▸ PROMPT
Using the data below, tally the lines that include the string "after". Only the number is wanted.

▸ EXERCISE MATERIAL

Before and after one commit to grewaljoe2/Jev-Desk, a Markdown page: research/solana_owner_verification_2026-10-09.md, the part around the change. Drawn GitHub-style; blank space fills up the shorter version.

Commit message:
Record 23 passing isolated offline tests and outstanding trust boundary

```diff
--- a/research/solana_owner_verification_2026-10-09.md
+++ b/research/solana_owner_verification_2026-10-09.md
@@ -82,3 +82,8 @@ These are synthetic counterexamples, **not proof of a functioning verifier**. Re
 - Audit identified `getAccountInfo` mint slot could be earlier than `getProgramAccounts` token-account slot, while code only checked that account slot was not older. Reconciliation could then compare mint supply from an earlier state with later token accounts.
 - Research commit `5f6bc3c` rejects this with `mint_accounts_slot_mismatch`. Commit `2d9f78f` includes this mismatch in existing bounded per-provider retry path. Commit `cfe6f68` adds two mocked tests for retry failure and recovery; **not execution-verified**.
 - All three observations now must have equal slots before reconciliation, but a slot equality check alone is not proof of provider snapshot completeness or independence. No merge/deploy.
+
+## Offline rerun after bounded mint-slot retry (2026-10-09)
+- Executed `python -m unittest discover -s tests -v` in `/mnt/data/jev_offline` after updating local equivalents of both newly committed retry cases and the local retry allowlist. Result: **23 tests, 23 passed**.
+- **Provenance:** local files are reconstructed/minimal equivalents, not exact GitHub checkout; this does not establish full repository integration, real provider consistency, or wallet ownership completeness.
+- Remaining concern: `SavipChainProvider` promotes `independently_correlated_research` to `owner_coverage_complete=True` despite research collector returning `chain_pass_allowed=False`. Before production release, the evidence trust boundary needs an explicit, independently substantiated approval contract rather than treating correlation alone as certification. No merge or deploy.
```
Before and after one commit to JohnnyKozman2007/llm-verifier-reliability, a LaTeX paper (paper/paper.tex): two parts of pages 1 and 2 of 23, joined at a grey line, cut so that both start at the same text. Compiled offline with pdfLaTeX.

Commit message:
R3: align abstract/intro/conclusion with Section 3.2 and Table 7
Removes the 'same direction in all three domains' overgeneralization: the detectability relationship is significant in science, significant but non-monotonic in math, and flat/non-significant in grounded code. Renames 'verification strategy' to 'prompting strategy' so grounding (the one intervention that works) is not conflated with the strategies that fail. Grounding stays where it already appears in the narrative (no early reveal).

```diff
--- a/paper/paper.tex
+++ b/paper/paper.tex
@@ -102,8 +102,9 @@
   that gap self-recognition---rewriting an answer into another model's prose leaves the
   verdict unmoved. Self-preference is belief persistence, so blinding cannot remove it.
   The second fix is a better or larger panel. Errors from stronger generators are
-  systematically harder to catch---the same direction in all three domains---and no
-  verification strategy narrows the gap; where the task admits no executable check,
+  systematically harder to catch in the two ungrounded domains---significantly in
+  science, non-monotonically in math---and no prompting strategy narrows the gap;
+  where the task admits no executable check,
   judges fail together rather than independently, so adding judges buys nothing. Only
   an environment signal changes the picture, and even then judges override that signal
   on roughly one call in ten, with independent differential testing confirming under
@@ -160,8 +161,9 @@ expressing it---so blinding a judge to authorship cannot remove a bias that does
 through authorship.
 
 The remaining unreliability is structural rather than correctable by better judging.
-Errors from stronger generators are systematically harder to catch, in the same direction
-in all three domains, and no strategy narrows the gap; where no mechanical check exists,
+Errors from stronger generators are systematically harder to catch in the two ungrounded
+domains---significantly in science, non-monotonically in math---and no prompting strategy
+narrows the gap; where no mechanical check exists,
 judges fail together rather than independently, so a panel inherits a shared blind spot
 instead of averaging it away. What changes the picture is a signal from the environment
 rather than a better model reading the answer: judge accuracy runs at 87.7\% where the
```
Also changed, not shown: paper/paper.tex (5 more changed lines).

==

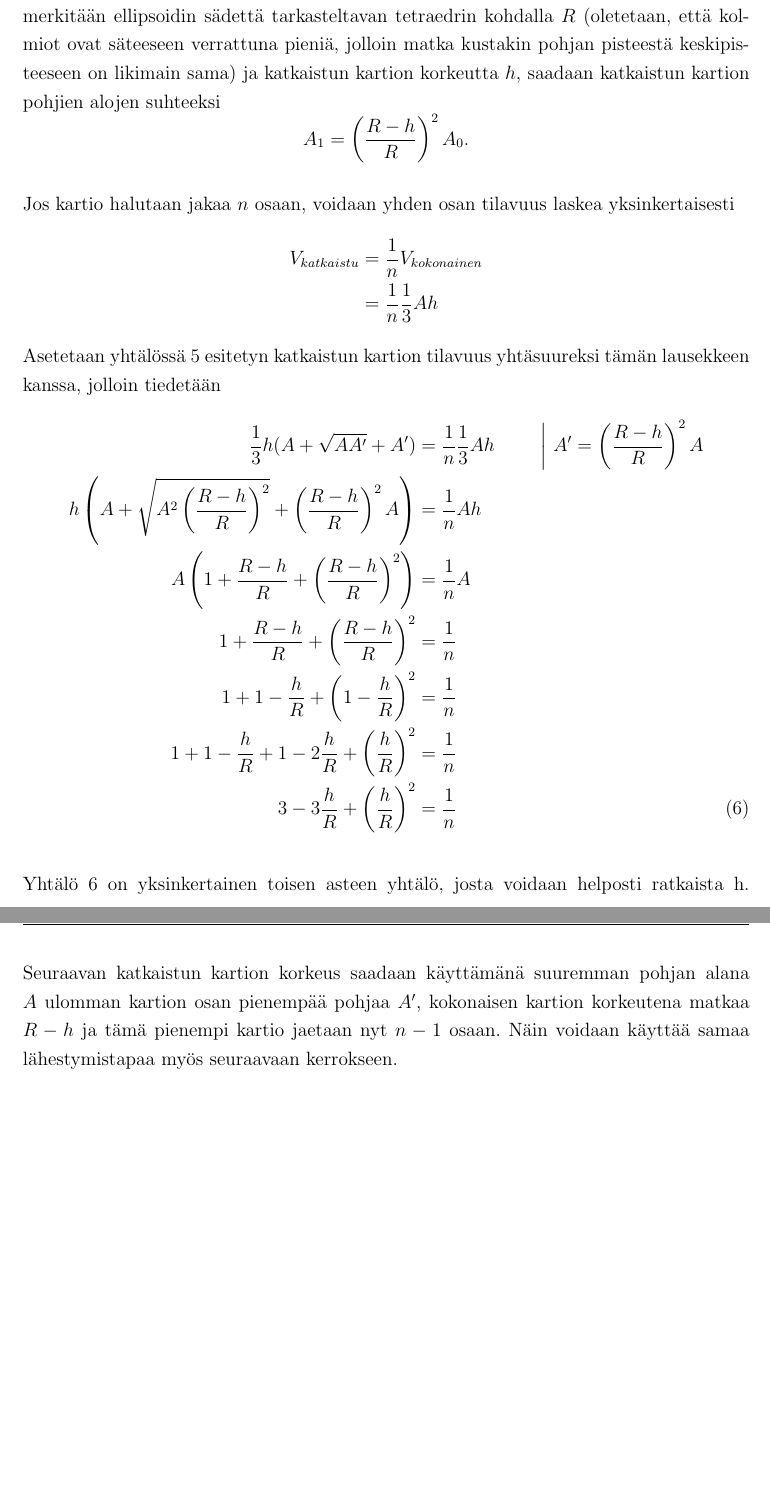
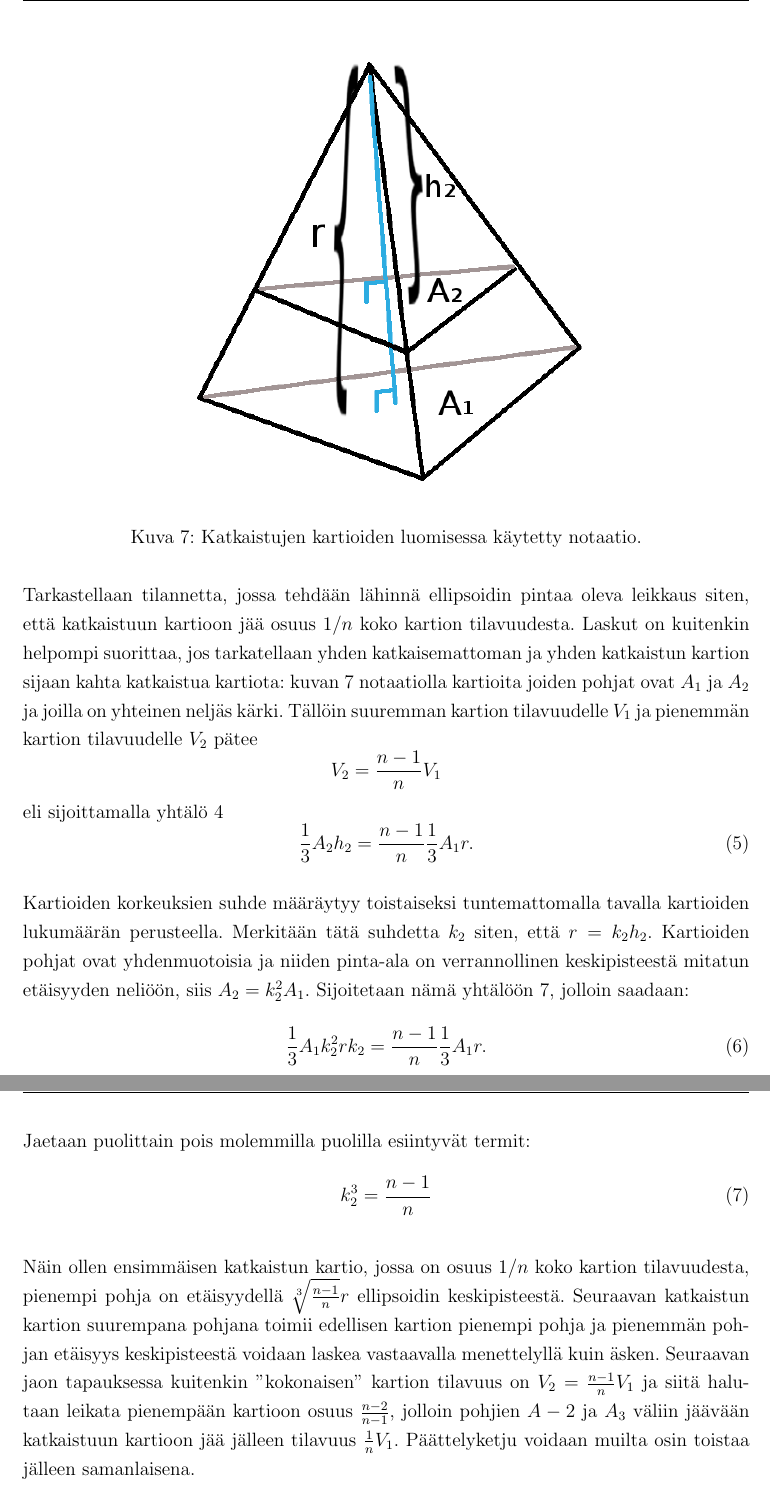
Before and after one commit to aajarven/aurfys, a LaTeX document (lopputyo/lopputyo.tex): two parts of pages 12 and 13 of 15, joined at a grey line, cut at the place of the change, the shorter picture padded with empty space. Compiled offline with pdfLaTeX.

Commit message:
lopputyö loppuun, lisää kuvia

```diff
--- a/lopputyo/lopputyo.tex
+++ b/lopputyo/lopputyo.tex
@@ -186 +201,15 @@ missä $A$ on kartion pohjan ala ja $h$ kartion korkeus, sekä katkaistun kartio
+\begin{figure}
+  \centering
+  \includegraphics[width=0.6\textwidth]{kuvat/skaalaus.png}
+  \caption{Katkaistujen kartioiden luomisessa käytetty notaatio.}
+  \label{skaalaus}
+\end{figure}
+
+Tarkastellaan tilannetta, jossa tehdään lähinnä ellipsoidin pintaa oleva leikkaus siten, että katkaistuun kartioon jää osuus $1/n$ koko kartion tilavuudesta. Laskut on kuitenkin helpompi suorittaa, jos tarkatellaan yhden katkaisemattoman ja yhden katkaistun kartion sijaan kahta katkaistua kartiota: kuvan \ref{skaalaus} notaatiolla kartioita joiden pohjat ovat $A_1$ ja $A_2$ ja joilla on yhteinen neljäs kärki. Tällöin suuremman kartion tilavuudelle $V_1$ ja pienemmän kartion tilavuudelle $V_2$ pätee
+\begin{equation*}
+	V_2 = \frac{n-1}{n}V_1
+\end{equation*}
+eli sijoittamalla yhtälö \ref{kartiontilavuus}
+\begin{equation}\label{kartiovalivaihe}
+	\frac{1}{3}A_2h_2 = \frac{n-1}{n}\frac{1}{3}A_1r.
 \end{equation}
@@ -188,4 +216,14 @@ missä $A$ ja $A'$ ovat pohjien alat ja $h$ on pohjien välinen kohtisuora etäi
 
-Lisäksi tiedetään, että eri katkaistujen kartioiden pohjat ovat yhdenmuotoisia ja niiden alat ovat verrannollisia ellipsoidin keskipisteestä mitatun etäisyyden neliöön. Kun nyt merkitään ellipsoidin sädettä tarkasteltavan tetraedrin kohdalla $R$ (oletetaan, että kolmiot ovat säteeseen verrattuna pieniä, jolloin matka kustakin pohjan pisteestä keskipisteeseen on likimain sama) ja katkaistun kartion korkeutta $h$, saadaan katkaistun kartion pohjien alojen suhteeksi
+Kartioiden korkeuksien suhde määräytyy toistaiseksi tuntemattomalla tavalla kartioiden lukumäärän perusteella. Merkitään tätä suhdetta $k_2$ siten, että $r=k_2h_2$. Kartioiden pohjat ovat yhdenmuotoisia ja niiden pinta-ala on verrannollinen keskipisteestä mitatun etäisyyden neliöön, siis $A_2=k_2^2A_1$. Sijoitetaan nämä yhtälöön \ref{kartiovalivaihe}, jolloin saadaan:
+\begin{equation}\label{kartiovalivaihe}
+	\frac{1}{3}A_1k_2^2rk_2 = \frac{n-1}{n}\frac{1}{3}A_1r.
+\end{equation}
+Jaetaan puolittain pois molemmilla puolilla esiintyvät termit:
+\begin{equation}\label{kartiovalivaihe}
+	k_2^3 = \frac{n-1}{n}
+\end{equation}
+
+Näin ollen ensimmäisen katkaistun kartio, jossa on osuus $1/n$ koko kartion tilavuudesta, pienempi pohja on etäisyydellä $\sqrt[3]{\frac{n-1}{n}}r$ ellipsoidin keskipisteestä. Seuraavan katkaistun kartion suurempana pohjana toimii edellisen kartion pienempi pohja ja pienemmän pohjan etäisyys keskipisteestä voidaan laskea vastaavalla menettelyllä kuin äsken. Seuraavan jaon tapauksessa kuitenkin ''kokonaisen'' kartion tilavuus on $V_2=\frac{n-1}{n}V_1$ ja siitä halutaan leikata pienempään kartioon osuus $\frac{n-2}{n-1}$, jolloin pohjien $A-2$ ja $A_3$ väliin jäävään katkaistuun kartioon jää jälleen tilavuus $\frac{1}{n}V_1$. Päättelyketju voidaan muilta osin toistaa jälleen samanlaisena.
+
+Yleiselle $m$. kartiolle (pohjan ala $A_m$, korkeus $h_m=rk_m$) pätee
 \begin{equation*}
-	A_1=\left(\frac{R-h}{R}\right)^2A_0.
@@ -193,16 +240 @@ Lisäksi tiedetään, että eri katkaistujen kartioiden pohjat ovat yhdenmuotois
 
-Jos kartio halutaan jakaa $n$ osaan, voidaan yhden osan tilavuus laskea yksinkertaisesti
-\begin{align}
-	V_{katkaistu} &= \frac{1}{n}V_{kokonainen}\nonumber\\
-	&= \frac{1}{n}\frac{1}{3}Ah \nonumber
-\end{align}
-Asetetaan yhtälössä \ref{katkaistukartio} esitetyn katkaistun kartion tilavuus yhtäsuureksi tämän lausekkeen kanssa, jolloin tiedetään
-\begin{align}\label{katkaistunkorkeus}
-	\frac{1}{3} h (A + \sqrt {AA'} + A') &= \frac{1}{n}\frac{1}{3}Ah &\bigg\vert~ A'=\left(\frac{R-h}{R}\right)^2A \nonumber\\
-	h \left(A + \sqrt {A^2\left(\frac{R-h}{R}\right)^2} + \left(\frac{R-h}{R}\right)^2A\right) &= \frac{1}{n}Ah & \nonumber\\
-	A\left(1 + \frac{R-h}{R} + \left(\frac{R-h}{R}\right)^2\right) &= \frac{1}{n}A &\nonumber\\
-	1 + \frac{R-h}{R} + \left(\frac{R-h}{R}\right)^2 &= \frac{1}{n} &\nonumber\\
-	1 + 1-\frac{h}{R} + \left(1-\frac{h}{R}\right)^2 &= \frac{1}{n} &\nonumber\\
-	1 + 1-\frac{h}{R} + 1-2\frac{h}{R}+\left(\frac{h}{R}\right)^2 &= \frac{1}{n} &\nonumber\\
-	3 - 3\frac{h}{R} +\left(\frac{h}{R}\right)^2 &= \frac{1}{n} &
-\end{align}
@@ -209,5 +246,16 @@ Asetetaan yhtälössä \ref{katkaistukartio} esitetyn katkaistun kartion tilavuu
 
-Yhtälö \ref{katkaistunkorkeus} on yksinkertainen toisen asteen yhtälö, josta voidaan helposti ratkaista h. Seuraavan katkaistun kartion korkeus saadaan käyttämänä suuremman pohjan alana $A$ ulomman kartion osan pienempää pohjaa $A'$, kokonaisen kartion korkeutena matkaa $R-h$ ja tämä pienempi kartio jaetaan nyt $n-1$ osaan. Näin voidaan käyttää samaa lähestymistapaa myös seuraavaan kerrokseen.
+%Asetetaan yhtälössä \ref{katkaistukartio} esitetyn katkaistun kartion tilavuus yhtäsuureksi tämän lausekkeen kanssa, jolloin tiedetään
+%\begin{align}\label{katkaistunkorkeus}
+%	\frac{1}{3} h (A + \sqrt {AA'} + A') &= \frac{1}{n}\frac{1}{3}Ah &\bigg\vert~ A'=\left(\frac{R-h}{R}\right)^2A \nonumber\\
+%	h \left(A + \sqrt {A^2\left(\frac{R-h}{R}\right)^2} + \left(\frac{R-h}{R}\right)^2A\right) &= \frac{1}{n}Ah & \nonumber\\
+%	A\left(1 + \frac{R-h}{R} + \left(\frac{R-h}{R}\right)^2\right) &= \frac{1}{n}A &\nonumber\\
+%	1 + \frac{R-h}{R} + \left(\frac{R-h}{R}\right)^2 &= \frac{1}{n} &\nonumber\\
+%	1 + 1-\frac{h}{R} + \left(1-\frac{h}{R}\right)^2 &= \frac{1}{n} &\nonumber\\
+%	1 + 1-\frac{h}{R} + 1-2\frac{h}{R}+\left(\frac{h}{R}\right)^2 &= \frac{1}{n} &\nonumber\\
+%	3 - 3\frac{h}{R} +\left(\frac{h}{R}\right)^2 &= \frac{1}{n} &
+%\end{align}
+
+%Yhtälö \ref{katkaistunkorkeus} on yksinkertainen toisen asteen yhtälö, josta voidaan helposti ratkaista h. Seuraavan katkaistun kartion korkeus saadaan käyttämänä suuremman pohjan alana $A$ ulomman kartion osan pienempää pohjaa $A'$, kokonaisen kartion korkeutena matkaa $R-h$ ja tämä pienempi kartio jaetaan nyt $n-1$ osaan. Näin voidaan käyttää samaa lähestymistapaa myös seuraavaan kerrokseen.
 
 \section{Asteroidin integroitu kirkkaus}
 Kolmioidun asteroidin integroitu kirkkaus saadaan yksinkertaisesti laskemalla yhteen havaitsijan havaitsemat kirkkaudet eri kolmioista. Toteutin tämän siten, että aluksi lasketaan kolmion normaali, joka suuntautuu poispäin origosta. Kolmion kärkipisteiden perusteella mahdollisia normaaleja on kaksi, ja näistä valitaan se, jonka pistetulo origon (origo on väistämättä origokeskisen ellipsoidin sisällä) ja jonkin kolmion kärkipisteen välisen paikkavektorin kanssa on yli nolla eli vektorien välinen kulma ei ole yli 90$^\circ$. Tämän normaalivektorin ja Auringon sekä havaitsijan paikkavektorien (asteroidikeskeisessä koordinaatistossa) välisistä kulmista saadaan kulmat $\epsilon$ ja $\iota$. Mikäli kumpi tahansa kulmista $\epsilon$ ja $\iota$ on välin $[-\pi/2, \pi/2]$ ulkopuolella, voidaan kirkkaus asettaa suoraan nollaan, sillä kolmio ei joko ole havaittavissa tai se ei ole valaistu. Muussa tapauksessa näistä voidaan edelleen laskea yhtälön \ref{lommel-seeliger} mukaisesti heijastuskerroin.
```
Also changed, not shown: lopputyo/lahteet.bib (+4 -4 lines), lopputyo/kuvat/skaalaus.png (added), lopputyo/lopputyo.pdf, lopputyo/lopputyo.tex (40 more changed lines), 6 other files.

▸ OUTPUT OF THE EXERCISE
5